him "dim-witted." And CNN had to correct an anecdote Barnicle
5) ABC's Linda Douglass
portrayed a tax cut as inflationary and bemoaned how "voters may well
get a tax cut whether they want one or not." Eleanor Clift called the
idea "totally irresponsible."
6) It's Newt's fault. The
Boston Globe blamed his proposal to cut PBS funding for forcing stations
to share donor lists with political groups. And the MRC's Tim Graham
presented the conservative view of the controversy to a House committee.
Correction: One syllable
too many. The July 20 CyberAlert quoted Dan Rather as emoting: "By
those definitions, like it or not, there is a Kennedy mystique and their
history is mythical." MRC Webmaster Sean "Eagle Ear" Henry
noticed Rather actually said "...and their history is mythic,"
as you can hear for yourself by playing the RealPlayer clip of this
commentary. Go to the MRC home page and click on "Media Bias
Videos." Or go directly to: http://www.mediaresearch.org/news/biasvideo.html
ABC and CBS cut way back on JFK Jr. death-related stories Tuesday night,
July 20, but not NBC which still devoted at least two-thirds of NBC
Nightly News to the story. Amongst NBC's pieces, a look at how Ted
Kennedy has, in Tom Brokaw's words, evolved from "the chubby
youngest child" to "the family patriarch, the aging liberal lion
of the Senate."
morning shows were again dominated by JFK Jr. news, though both NBC's

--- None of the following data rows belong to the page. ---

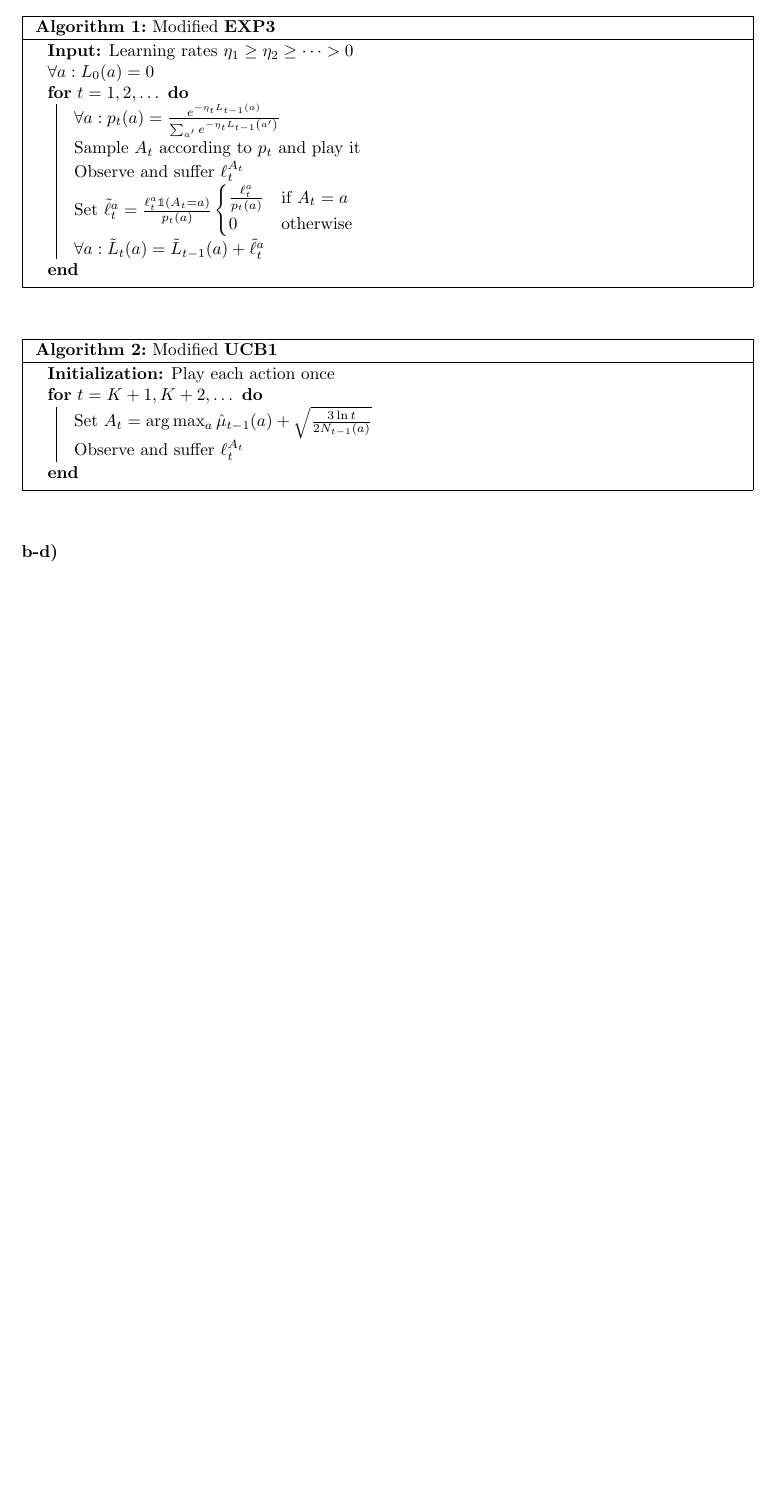
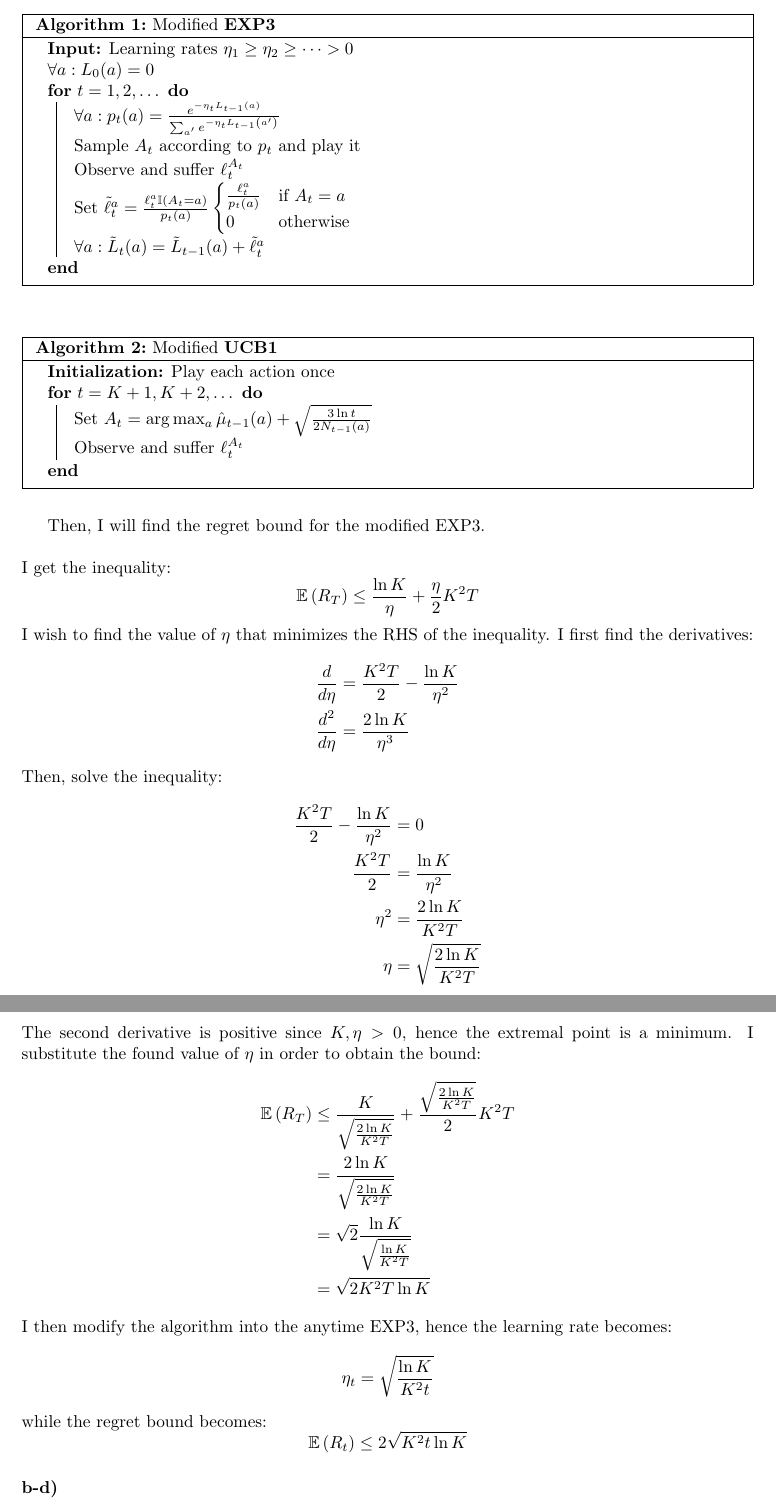
Before and after one commit to mortvest/ATML, a LaTeX problem sheet (assignment7/dmitry_serykh.tex): part of page 3 of 3 before the commit and two parts of pages 3 and 4 of 4 after it, the two joined at a grey line, cut so that both start at the same text, the shorter picture padded with empty space. Compiled offline with pdfLaTeX.

Commit message:
some 2.2 added

```diff
--- a/assignment7/dmitry_serykh.tex
+++ b/assignment7/dmitry_serykh.tex
@@ -5,7 +5,7 @@
 \usepackage{amsfonts}
 \usepackage{amsthm}
 \usepackage{amssymb}
-\usepackage{bbold}
+%% \usepackage{bbold}
 \usepackage[english]{babel}
 \usepackage{float}
 \usepackage{graphicx}
@@ -221,7 +221,7 @@ and \ref{algo2} respectively.
    \frac{e^{-\eta_{t} L_{t-1}(a)}}{\sum_{a^{\prime}} e^{-\eta_{t} L_{t-1}\left(a^{\prime}\right)}}$\;
    Sample $A_t$ according to $p_t$ and play it\;
    Observe and suffer $\ell_t^{A_t}$\;
-   Set $\tilde{\ell}_t^a = \frac{\ell_t^a \mathbb{1}(A_t=a)}{p_t(a)}
+   Set $\tilde{\ell}_t^a = \frac{\ell_t^a \mathbb{I}(A_t=a)}{p_t(a)}
    \begin{cases} \frac{\ell_t^a}{p_t(a)} & \text{if } A_t=a \\
                       0                 & \text{otherwise}
    \end{cases}$\;
@@ -242,6 +242,44 @@ and \ref{algo2} respectively.
  }
 \end{algorithm}
 \end{figure}
+Then, I will find the regret bound for the modified EXP3.\\\\
+I get the inequality:
+\[
+\expect{R_T} \leq \frac{\ln{K}}{\eta} + \frac{\eta}{2}K^2T
+\]
+I wish to find the value of $\eta$ that minimizes the RHS of the inequality.
+I first find the derivatives:
+\begin{align*}
+  \frac{d}{d\eta} &= \frac{K^2T}{2} - \frac{\ln{K}}{\eta^2}\\
+  \frac{d^2}{d\eta} &= \frac{2\ln{K}}{\eta^3}
+\end{align*}
+Then, solve the inequality:
+\begin{align*}
+  \frac{K^2T}{2} - \frac{\ln{K}}{\eta^2} &= 0\\
+  \frac{K^2T}{2} &= \frac{\ln{K}}{\eta^2}\\
+  \eta^2 &= \frac{2\ln{K}}{K^2T}\\
+  \eta &= \sqrt{\frac{2\ln{K}}{K^2T}}
+\end{align*}
+The second derivative is positive since $K, \eta > 0$, hence the extremal point
+is a minimum. I substitute the found value of $\eta$ in order to obtain the
+bound:
+\begin{align*}
+  \expect{R_T} &\leq
+  \frac{K}{\sqrt{\frac{2\ln{K}}{K^2T}}} +
+  \frac{\sqrt{\frac{2\ln{K}}{K^2T}}}{2} K^2T \\
+  &= \frac{2\ln{K}}{\sqrt{\frac{2\ln{K}}{K^2T}}}\\
+  &= \sqrt{2}\frac{\ln{K}}{\sqrt{\frac{\ln{K}}{K^2T}}}\\
+  &= \sqrt{2 K^2 T \ln{K}}
+\end{align*}
+I then modify the algorithm into the anytime EXP3, hence the learning rate
+becomes:
+\[
+  \eta_t = \sqrt{\frac{\ln{K}}{K^2t}}
+\]
+while the regret bound becomes:
+\[
+  \expect{R_t} \leq 2\sqrt{K^2 t \ln{K}}
+\]
 
 \subsubsection*{b-d)}
 
```
Also changed, not shown: assignment7/dmitry_serykh.tex (20 more changed lines).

Katie Couric and ABC's Charles Gibson were back in New York after
broadcasting from Hyannisport on Monday. Only CBS This Morning, with Russ
Mitchell, had a co-host on Cape Cod.
stretch for news from Tuesday daytime on the cable news networks: MSNBC
interviewing Kennedy's soccer coach from his days at Brown University.)
ABC's World News
Tonight opened with two crash-related stories about the search and closed
with a third about the death of the photographer who took the famous photo
of John Jr. under his father's desk. The CBS Evening News also began
with updates on the search and Dan Rather previewed a 60 Minutes II look
at how John Kennedy Jr. learned to fly back in 1996 by starting out with
lessons using a "power parachute." (CBS again did not air part
five of its "Armed America" Eye on America series which was
scheduled to run on Monday.)
NBC Nightly News
opened with an update on search efforts followed by a piece on what the
Kennedy family did all day which strangely included a one-second clip via
zoom lense through trees of NBC's own Maria Shriver at the home of
Caroline Schlossberg. I say strangely because it meant NBC treated its own
staff member as a paparazzi target.
introduced Gwen Ifill's profile of Senator Edward Kennedy: "There
was a time in the Kennedy family saga when Edward, Teddy as he was called,
was simply the chubby youngest child. Then, as tragedy struck again and
again, as he struggled to deal with his own failings, he evolved into the
family patriarch, the aging liberal lion of the Senate. A man who, for the
past four days, once again has been enveloped by death and grief."
An upside to the
tragedy: It got a major network to actually call Kennedy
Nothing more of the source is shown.